Exercise → Show only those lines of the entries where the string "Also" is found.

Entries shown →
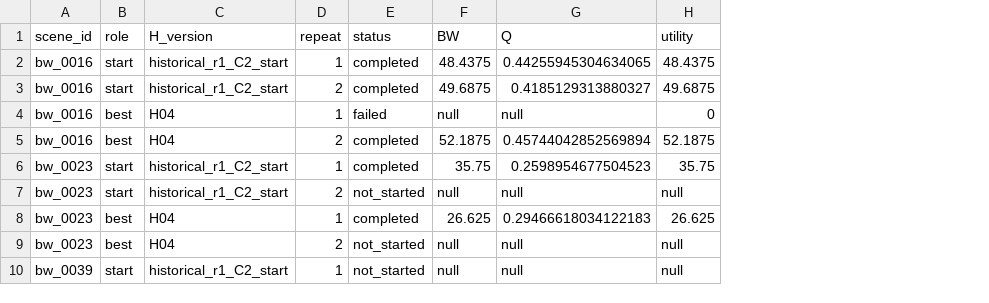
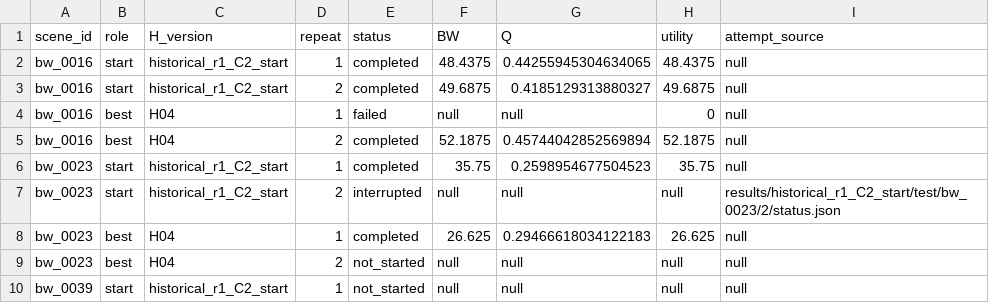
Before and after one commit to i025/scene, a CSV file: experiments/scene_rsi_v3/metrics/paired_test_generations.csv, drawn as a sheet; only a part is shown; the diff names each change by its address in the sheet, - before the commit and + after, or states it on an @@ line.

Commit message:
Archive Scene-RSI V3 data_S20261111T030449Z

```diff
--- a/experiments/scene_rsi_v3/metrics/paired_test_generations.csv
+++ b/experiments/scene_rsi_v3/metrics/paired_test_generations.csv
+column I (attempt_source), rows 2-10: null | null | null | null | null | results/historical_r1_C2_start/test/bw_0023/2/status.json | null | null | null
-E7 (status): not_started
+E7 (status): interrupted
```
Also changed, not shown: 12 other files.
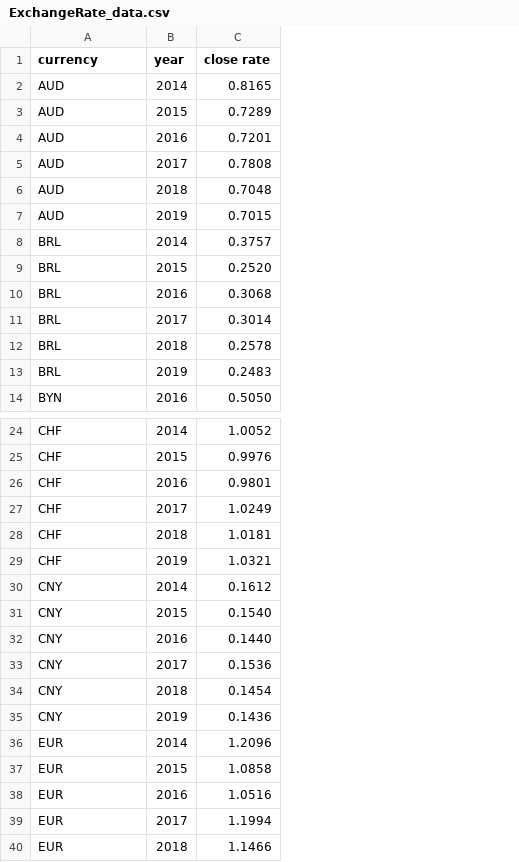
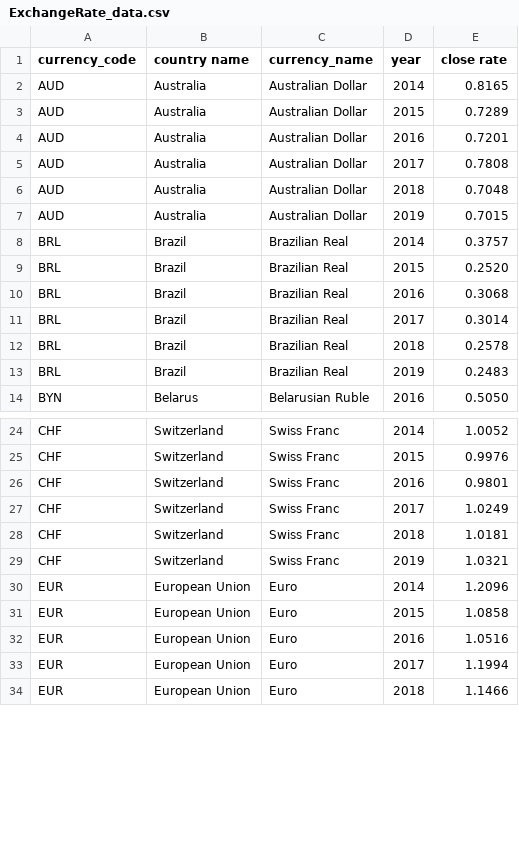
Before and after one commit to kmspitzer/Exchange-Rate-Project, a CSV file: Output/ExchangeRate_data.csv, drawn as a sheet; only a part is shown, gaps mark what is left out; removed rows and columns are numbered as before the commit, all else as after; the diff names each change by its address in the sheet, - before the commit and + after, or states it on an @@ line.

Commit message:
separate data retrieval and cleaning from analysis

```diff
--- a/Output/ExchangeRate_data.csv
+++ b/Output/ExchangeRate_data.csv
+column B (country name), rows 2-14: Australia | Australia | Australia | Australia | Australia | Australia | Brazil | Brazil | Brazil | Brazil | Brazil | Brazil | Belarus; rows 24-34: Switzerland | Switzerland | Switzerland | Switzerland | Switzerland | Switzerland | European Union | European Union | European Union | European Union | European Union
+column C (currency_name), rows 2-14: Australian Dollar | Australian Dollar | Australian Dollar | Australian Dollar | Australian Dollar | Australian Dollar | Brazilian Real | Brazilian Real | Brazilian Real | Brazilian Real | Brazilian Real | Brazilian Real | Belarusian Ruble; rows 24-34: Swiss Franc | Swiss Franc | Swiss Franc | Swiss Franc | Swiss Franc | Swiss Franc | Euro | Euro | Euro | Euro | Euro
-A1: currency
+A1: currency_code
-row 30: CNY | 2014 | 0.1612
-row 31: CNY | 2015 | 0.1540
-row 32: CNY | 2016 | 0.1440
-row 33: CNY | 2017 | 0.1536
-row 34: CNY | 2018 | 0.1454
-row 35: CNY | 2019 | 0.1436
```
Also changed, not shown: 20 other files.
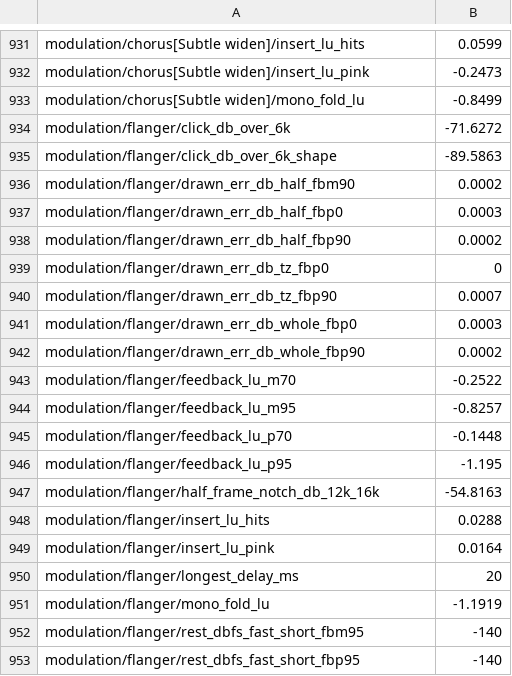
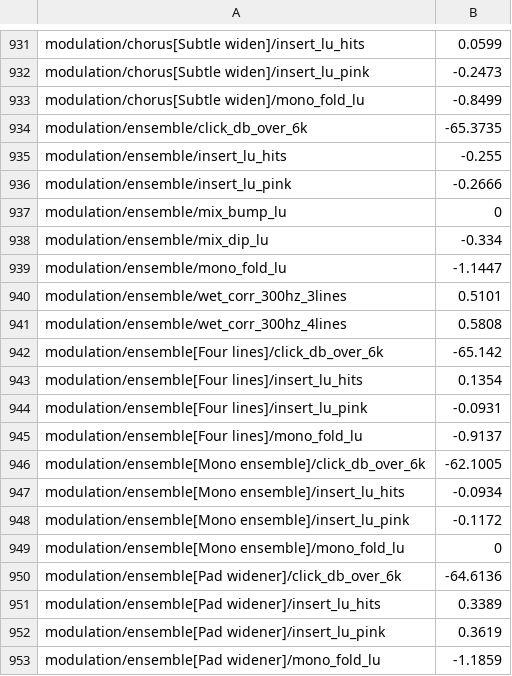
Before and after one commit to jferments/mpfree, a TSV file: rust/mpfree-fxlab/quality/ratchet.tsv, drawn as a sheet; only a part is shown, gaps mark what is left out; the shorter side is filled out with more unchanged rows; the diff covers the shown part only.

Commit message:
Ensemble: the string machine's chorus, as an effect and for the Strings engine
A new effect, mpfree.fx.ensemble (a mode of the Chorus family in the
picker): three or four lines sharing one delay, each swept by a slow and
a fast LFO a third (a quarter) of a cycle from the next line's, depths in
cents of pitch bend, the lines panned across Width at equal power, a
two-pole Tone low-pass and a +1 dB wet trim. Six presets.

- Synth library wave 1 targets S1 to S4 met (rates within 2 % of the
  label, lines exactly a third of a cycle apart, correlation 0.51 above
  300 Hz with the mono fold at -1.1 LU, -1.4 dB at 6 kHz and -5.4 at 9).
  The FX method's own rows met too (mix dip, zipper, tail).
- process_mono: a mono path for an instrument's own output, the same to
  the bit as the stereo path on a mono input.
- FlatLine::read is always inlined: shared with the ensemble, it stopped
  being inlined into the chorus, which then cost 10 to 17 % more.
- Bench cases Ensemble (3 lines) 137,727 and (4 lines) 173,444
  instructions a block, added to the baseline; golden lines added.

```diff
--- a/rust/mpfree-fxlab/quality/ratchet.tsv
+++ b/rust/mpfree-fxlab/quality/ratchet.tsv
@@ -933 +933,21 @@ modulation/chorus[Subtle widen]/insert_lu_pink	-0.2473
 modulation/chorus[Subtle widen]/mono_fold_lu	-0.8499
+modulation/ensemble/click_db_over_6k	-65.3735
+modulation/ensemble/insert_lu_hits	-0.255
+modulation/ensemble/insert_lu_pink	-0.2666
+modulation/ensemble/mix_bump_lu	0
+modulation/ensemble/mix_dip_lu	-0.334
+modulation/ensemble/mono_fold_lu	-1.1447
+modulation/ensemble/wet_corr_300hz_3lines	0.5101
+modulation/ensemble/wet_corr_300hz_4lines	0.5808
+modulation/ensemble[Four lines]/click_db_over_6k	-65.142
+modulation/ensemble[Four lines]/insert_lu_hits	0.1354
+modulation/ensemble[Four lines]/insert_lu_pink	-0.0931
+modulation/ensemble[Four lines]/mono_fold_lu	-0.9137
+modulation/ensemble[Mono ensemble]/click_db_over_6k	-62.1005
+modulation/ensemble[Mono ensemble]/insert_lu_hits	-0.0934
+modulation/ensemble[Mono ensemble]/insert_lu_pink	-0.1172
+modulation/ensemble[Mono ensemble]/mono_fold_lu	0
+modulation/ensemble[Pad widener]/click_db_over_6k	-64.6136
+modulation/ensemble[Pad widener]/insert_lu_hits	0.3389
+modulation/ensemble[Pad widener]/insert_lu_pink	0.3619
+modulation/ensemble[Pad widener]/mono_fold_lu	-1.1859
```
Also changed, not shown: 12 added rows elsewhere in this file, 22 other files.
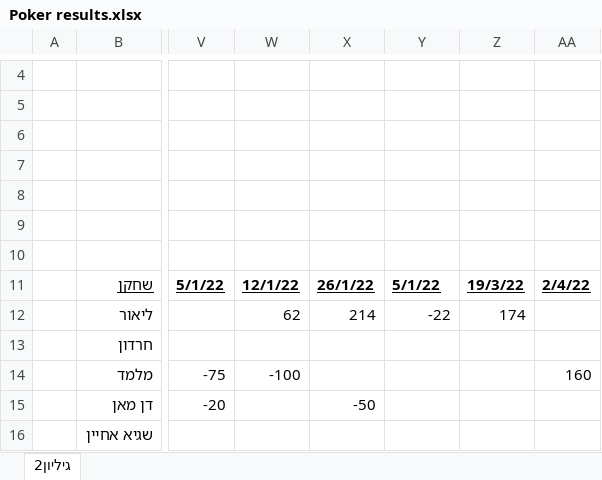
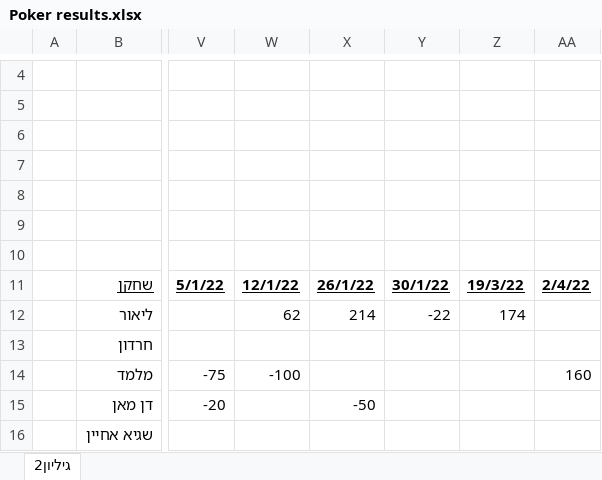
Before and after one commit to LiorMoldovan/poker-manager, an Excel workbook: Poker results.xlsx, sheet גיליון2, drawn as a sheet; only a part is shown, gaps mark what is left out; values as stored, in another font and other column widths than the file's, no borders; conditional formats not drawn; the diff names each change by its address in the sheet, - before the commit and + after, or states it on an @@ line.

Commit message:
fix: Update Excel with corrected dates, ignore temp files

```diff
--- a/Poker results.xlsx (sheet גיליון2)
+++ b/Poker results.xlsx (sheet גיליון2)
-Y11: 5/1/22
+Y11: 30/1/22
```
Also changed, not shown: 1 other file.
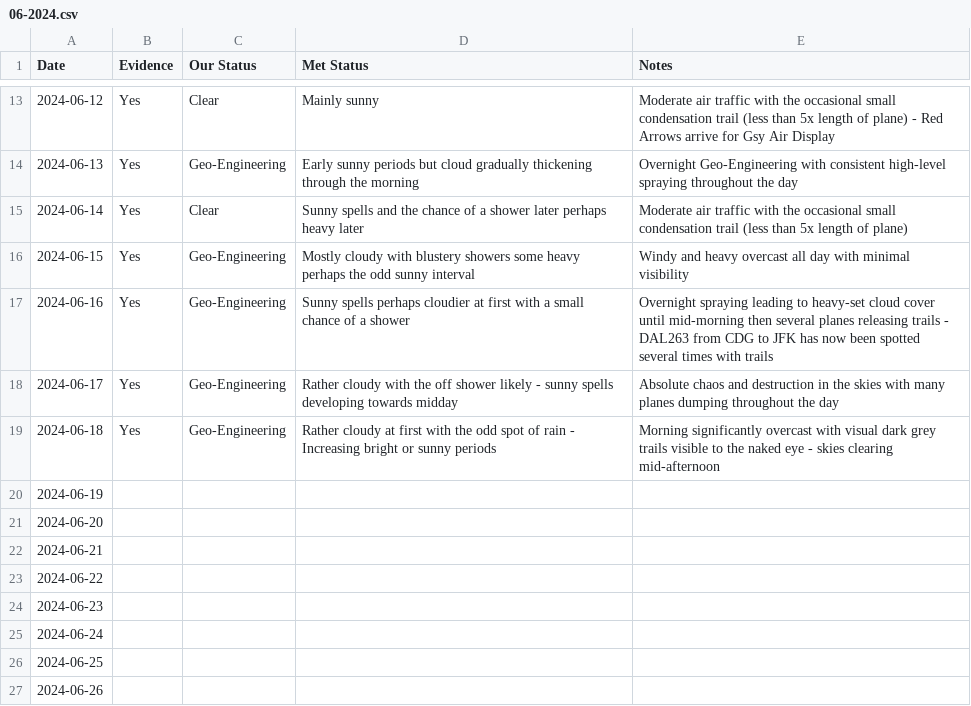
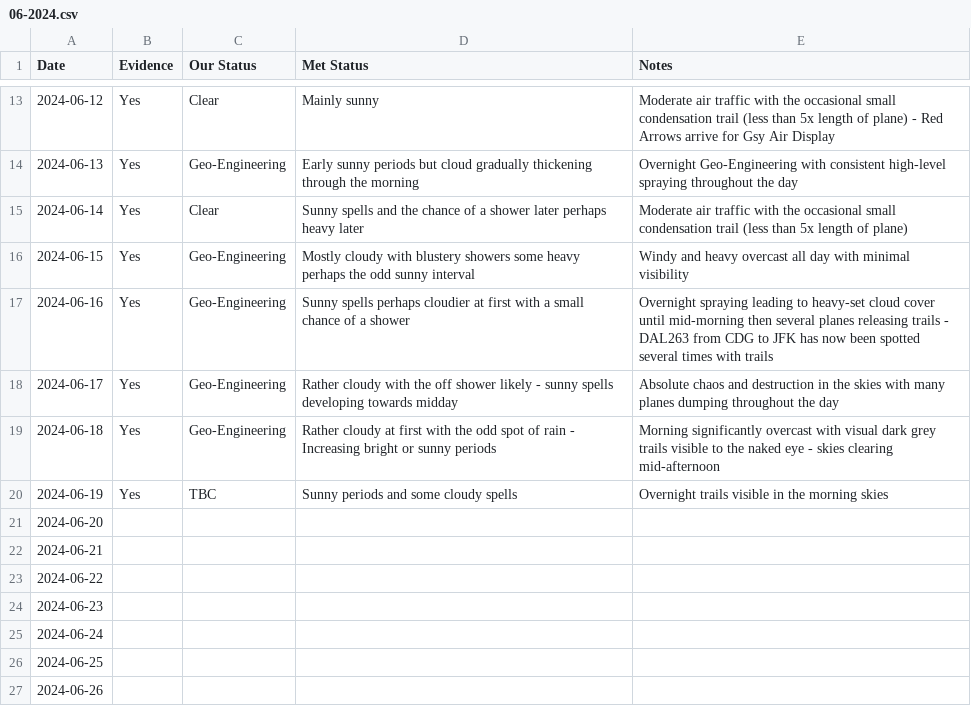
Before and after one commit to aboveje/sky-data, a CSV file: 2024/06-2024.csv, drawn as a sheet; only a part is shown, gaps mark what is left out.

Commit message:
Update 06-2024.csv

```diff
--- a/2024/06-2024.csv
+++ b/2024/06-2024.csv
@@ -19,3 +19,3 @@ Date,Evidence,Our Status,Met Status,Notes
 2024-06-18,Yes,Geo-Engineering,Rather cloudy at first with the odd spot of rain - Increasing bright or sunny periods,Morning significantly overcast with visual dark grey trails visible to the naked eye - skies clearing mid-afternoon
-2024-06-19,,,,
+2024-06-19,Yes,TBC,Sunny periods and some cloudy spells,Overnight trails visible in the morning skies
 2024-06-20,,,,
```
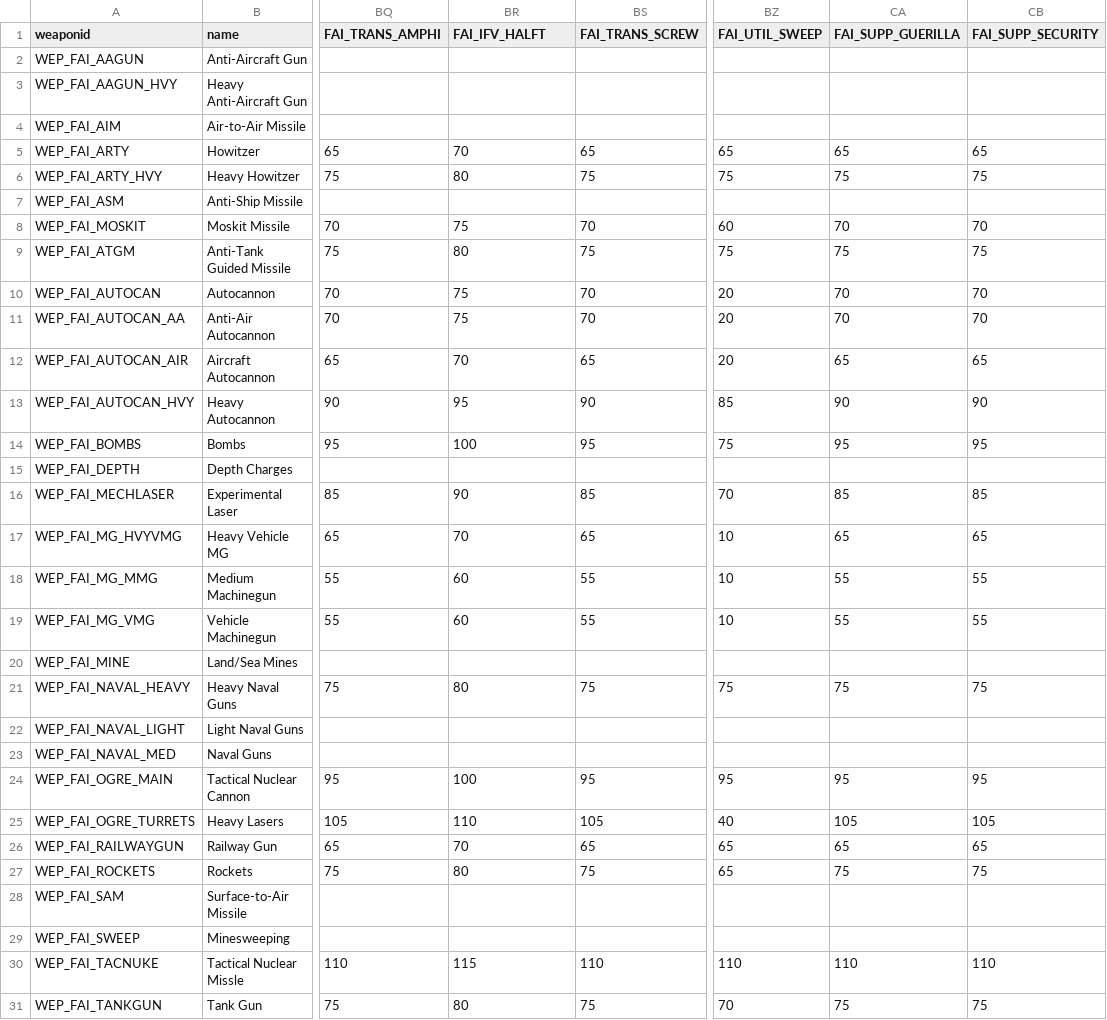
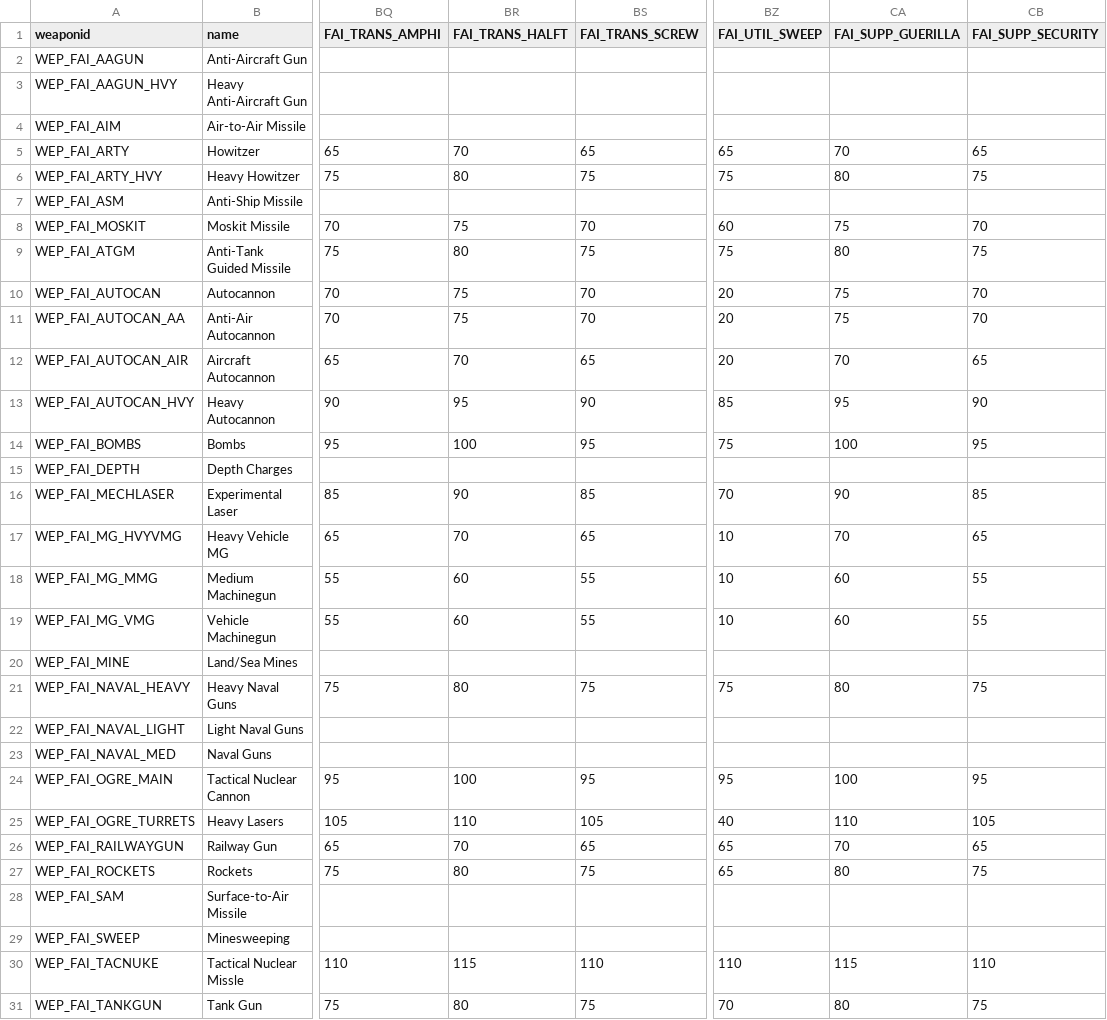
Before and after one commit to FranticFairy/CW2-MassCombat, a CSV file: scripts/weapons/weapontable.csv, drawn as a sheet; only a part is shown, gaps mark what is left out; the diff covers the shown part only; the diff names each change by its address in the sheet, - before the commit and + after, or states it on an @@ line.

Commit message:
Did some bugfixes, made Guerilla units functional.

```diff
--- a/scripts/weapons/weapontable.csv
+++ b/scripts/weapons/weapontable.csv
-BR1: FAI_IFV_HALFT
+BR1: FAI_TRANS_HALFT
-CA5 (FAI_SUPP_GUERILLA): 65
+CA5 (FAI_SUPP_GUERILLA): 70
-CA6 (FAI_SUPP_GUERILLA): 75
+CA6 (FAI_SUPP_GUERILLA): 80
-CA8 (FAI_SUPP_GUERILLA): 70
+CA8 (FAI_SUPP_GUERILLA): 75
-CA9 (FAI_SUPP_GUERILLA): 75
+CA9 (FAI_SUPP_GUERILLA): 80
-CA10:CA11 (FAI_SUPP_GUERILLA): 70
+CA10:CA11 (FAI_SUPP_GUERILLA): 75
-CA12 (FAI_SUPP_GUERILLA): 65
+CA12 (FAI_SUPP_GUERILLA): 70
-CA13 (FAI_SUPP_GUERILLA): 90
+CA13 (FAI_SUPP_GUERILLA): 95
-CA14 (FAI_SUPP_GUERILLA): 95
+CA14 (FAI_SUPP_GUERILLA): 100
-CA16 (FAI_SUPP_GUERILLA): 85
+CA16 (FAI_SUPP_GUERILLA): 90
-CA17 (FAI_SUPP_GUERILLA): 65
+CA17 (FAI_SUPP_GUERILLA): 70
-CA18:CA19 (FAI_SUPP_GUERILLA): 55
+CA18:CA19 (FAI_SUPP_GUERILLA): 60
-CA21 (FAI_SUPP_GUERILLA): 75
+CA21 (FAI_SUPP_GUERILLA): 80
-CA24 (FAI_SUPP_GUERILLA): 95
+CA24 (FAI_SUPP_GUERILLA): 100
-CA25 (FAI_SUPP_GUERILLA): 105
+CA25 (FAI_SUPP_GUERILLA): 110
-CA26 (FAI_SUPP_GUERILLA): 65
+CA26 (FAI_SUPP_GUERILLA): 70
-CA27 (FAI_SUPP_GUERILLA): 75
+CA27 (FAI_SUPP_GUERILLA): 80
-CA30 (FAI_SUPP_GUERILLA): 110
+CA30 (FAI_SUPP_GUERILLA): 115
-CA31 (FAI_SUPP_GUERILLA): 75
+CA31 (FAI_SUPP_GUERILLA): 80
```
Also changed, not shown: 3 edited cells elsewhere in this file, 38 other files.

Response box →
Also changed, not shown: 12 other files.
Also changed, not shown: 20 other files.
Also changed, not shown: 12 added rows elsewhere in this file, 22 other files.
Also changed, not shown: 1 other file.
Also changed, not shown: 3 edited cells elsewhere in this file, 38 other files.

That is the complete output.